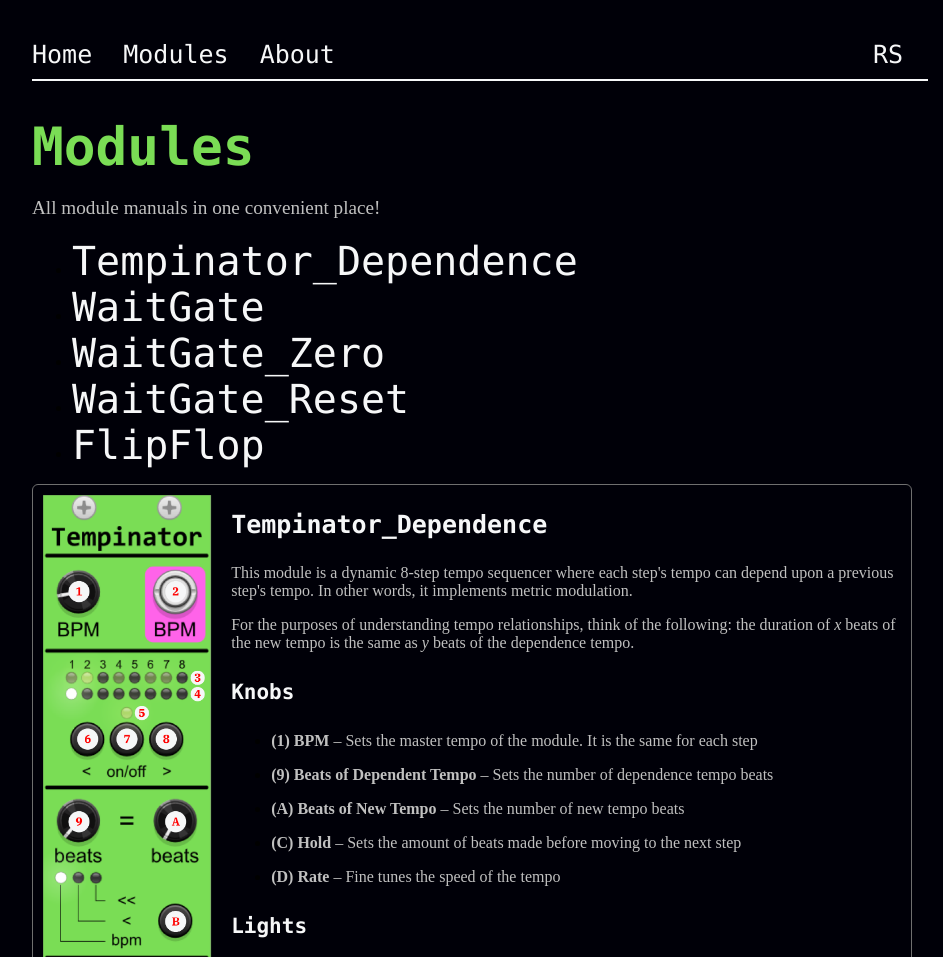
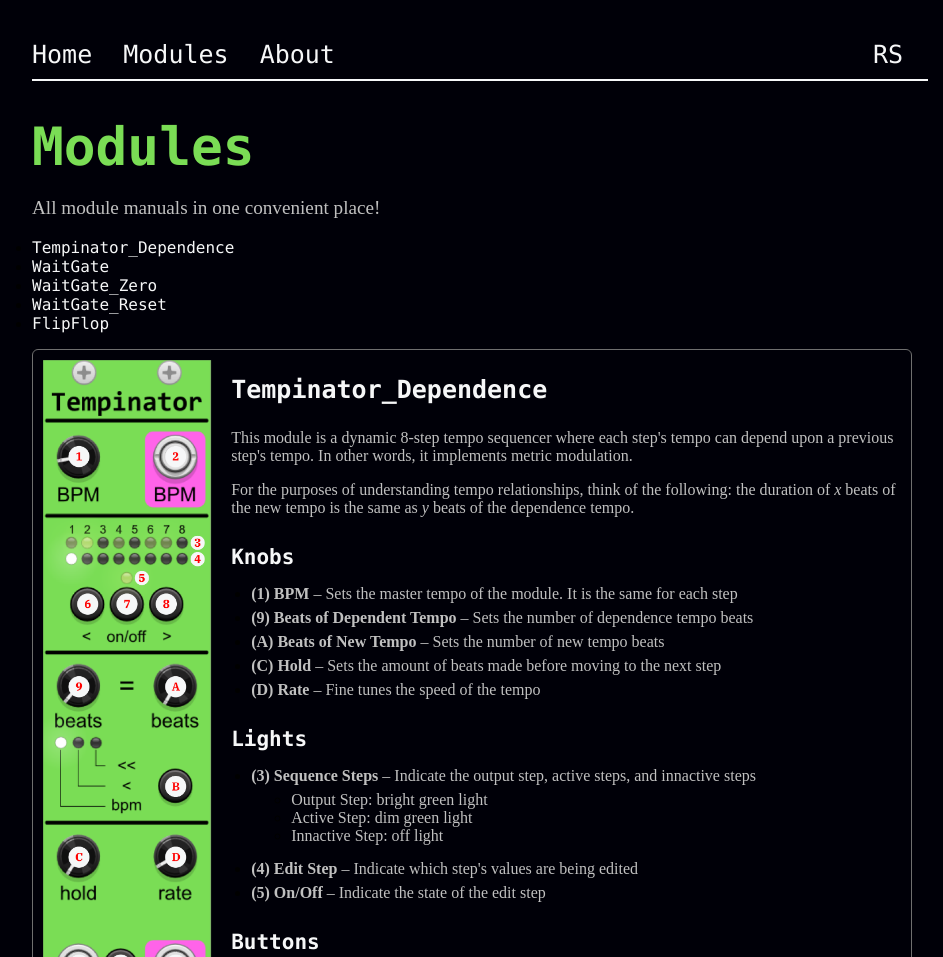
Before and after one commit to reidspreiter/RS_Empi_Manual, a plain HTML site: page modules.html in a window 1280 px wide. Shown: the top 957 px of the page, without its empty margins (160-1103 px from the left). Drawn offline with Linux system fonts and the light colour scheme.

Commit message:
Formatted manuals with CSS

```diff
--- a/modules.html
+++ b/modules.html
@@ -39,7 +39,7 @@
     <!-- Content -->
     <h1>Modules</h1>
     <p>All module manuals in one convenient place!</p>
-    <ul>
+    <ul class="moduleLinks">
       <li>
         <a href="#Tempinator_Dependence">Tempinator_Dependence</a>
       </li>
@@ -258,7 +258,7 @@
         <h3>WaitGate_Zero</h3>
         <p>
           This module is a modification of
-          <a href="#WaitGate"><b>WaitGate</b></a
+          <a class="manualLink" href="#WaitGate"><b>WaitGate</b></a
           >. There is no input pulse. Instead, the gate wait times depend on the
           <em>In</em> signal having a strength of 0V. This alows for the gate to
           be much more dynamic.
@@ -327,7 +327,7 @@
         <h3>WaitGate_Reset</h3>
         <p>
           This module is a modification of
-          <a href="#WaitGate"><b>WaitGate</b></a
+          <a class="manualLink" href="#WaitGate"><b>WaitGate</b></a
           >. It implements three reset options and wait indication lights.
         </p>
         <h4>Inputs</h4>
--- a/styles/styles.css
+++ b/styles/styles.css
@@ -4,6 +4,10 @@
   --tertiary: #000008;
   --white: #f6f7f8;
   --softwhite: #c0c0c0;
+}
+
+html {
+  scroll-behavior: smooth;
 }
 
 body {
@@ -165,8 +169,46 @@ h4 {
 
 h4 {
   font-size: 21px;
+  margin-bottom: 5px;
 }
 
 .manualItemText p {
   font-size: 16px;
 }
+
+.moduleLinks {
+  padding: 0px;
+}
+
+.moduleLinks li a {
+  font-size: 16px;
+}
+
+.manualItemText ul {
+  padding: 0px 20px;
+}
+
+.manualItemText ul li p {
+  margin-top: 0px;
+  margin-bottom: 6px;
+}
+
+.manualItemText ul li ul {
+  margin-top: 0px;
+  margin-bottom: 15px;
+  padding: 0px 40px;
+}
+
+.manualItemText ul li ul li p {
+  margin-top: 0px;
+  margin-bottom: 0px;
+}
+
+.manualLink {
+  text-decoration: none;
+  color: var(--softwhite);
+}
+
+.manualLink:hover {
+  color: var(--secondary);
+}
```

- [Required action]: All lines above that contain "manualItemText" are required in the answer.

- [Answer to this exercise]:
 .manualItemText p {
+.manualItemText ul {
+.manualItemText ul li p {
+.manualItemText ul li ul {
+.manualItemText ul li ul li p {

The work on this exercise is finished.